“Absolutely! Gallows for me personally were, and still are a huge influence for me. Orchestra of Wolves set the bar for modern UK hardcore punk and then to follow that up with Grey Britain, a record that voiced the cracks in our society at the time and the anger and frustration that comes with that. You can see a common theme here! You can imagine my excitement when we joined Venn Records, the now home of Gallows and headed up by Lags himself!”
The original punk/hardcore sound came out of rebellion, what do punk and hardcore mean to you in 2021?
“I think that is still very much a theme for punk in 2021, but I think more importantly it is about the sense of community. Our vibrant society in 2021 means that we are surrounded by different religions, races, and social backgrounds and every individual is facing different challenges day-to-day. Punk rock in 2021 is a place where anybody, regardless of your beliefs, can forget about your problems knowing that the person next to you is having an equally rough time, and join together in a cathartic middle finger to the world around us.”
It’s been a long road to get to this point so, now the album is finally out, what are your touring plans?
“We have recently joined the Marshall Live Agency and we have put together a pretty exciting plan for touring in 2021/22. But for now, that’s all I’m going to say!”
Just wrapping things up then, looking back, how would you sum up 2021 for you and what are your plans for 2022?
“2021 for us a band was huge! We just remained focused on the things we had control over, like the record for example, and gave it our all. Had we not had this extra time and thought space we probably wouldn’t be in the position we are now going into 2022 working with Venn Records and Marshall. The sky is the limit really, the reception our debut record has had so far has given us the confidence that we can take on the world and make up for lost touring time in 2020!”
Thanks again for your time and good luck with the album. Over to you to wrap this up…
“Thank you for having us!! All I would say is if you haven’t heard the record yet, do it, you’ll love it! We have two record release shows, 26th of November in Birmingham and 30th of November in London. Come and see for yourself what we’re all about.”

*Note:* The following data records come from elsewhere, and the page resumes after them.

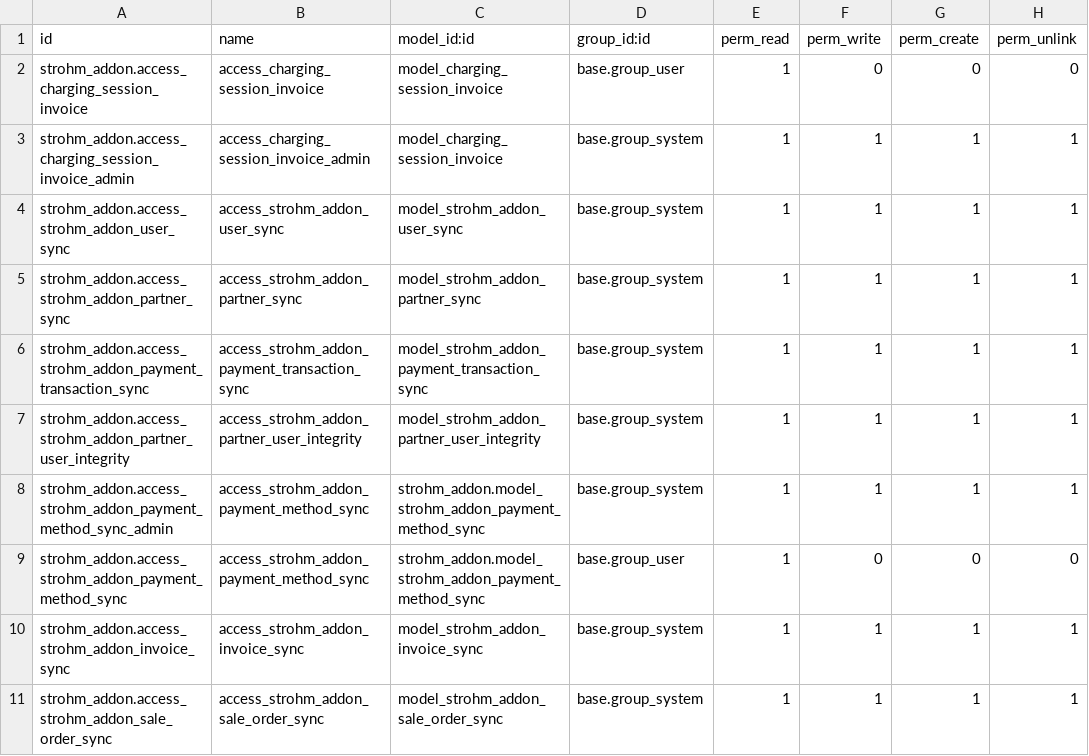
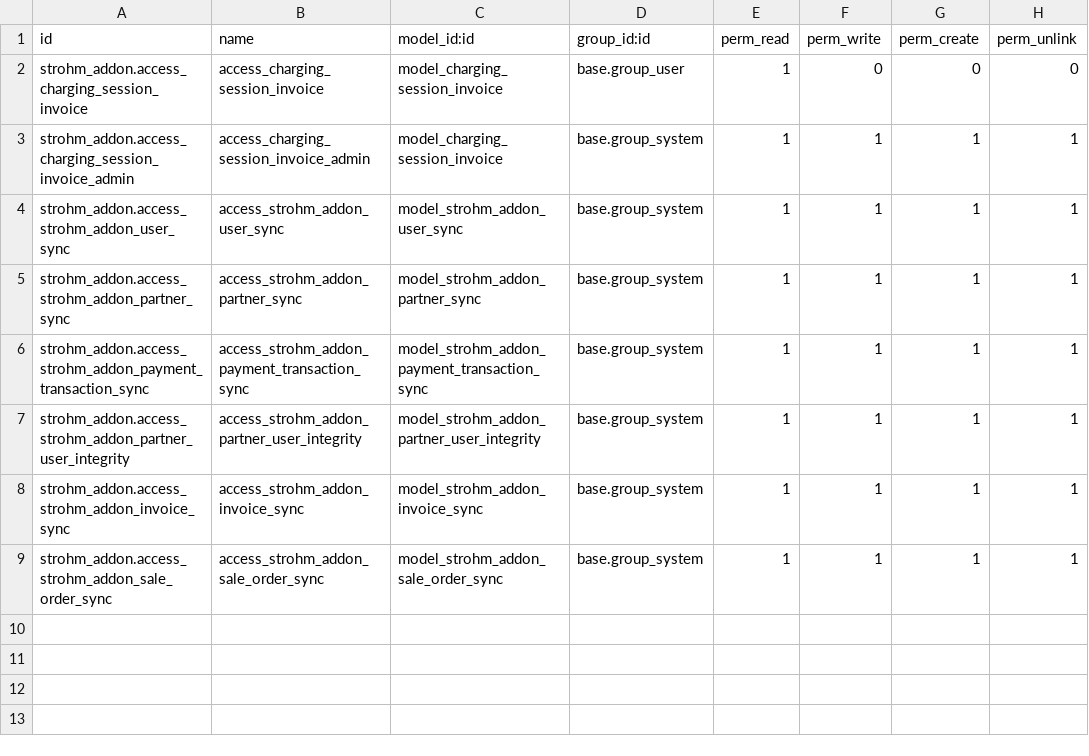
Before and after one commit to MINcomSmartSolutions/strohm_addon, a CSV file: security/ir.model.access.csv, drawn as a sheet.

Commit message:
refactor: remove unused payment method sync automations
- Deleted obsolete payment method sync automations from user_automations.xml.
- Cleaned up imports in __init__.py by removing payment_method_sync.
- Updated ir.model.access.csv to reflect the removal of payment method access rights.

```diff
--- a/security/ir.model.access.csv
+++ b/security/ir.model.access.csv
@@ -7,4 +7,2 @@ strohm_addon.access_strohm_addon_payment_transaction_sync,access_strohm_addon_pa
 strohm_addon.access_strohm_addon_partner_user_integrity,access_strohm_addon_partner_user_integrity,model_strohm_addon_partner_user_integrity,base.group_system,1,1,1,1
-strohm_addon.access_strohm_addon_payment_method_sync_admin,access_strohm_addon_payment_method_sync,strohm_addon.model_strohm_addon_payment_method_sync,base.group_system,1,1,1,1
-strohm_addon.access_strohm_addon_payment_method_sync,access_strohm_addon_payment_method_sync,strohm_addon.model_strohm_addon_payment_method_sync,base.group_user,1,0,0,0
 strohm_addon.access_strohm_addon_invoice_sync,access_strohm_addon_invoice_sync,model_strohm_addon_invoice_sync,base.group_system,1,1,1,1
```
Also changed, not shown: 4 other files.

Read our review of Last Hounds new album Burden, out now on Venn Records.